Task goal :: Using the data below, gather each line that includes the word "names".

Structured diff data ::
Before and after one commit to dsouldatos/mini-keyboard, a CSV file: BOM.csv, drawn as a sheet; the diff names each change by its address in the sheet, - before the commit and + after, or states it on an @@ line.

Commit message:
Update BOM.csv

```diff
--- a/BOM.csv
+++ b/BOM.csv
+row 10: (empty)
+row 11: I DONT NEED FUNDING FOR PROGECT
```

* * *

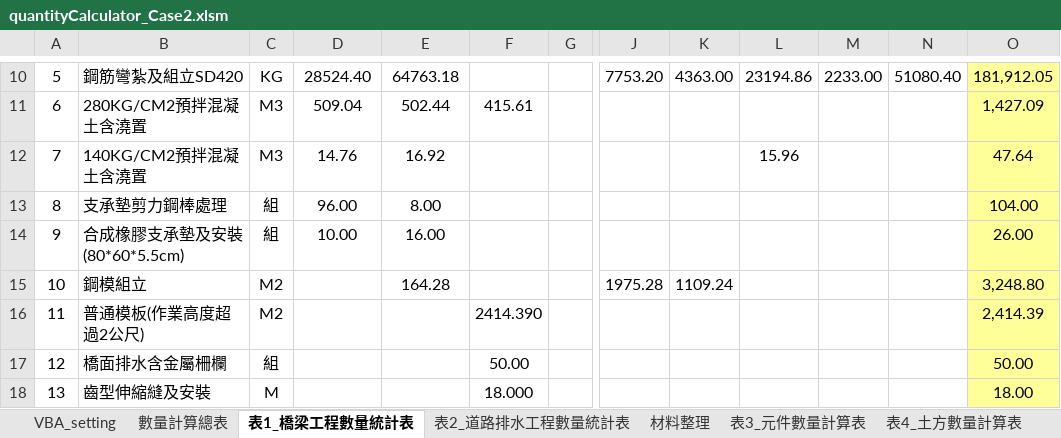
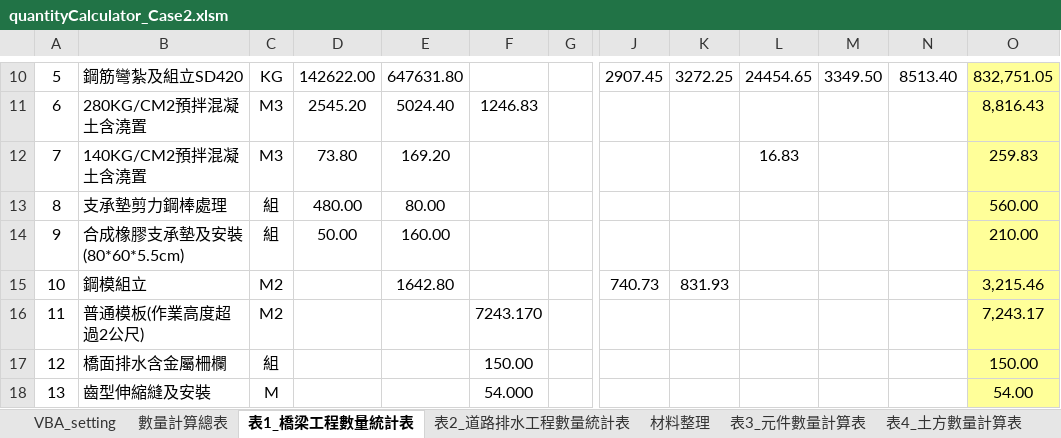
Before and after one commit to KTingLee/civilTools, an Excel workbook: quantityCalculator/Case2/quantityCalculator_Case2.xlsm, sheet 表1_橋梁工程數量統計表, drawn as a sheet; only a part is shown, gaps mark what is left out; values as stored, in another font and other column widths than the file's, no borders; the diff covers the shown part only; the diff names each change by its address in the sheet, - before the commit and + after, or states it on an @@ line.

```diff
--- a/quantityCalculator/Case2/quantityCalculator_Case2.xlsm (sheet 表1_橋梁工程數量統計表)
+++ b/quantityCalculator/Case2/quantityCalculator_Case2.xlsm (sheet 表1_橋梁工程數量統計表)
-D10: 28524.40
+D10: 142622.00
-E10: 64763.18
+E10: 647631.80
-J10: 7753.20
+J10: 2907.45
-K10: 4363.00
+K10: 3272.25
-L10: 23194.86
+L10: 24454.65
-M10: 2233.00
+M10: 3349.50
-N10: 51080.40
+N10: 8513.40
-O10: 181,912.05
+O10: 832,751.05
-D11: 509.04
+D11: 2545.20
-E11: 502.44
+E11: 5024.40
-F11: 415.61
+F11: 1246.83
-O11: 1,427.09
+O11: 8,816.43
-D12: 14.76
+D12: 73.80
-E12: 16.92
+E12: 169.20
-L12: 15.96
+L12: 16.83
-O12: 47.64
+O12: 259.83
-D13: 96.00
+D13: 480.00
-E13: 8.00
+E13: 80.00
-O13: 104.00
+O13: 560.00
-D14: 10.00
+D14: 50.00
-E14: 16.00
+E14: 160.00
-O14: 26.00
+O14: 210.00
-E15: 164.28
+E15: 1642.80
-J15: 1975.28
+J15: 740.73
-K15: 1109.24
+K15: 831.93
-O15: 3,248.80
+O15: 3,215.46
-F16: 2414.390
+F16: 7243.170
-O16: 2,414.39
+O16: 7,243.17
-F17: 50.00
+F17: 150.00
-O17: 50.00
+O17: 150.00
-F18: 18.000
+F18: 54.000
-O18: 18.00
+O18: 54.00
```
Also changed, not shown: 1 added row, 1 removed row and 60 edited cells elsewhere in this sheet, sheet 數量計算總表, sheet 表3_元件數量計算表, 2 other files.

Response below ::
Before and after one commit to dsouldatos/mini-keyboard, a CSV file: BOM.csv, drawn as a sheet; the diff names each change by its address in the sheet, - before the commit and + after, or states it on an @@ line.
Before and after one commit to KTingLee/civilTools, an Excel workbook: quantityCalculator/Case2/quantityCalculator_Case2.xlsm, sheet 表1_橋梁工程數量統計表, drawn as a sheet; only a part is shown, gaps mark what is left out; values as stored, in another font and other column widths than the file's, no borders; the diff covers the shown part only; the diff names each change by its address in the sheet, - before the commit and + after, or states it on an @@ line.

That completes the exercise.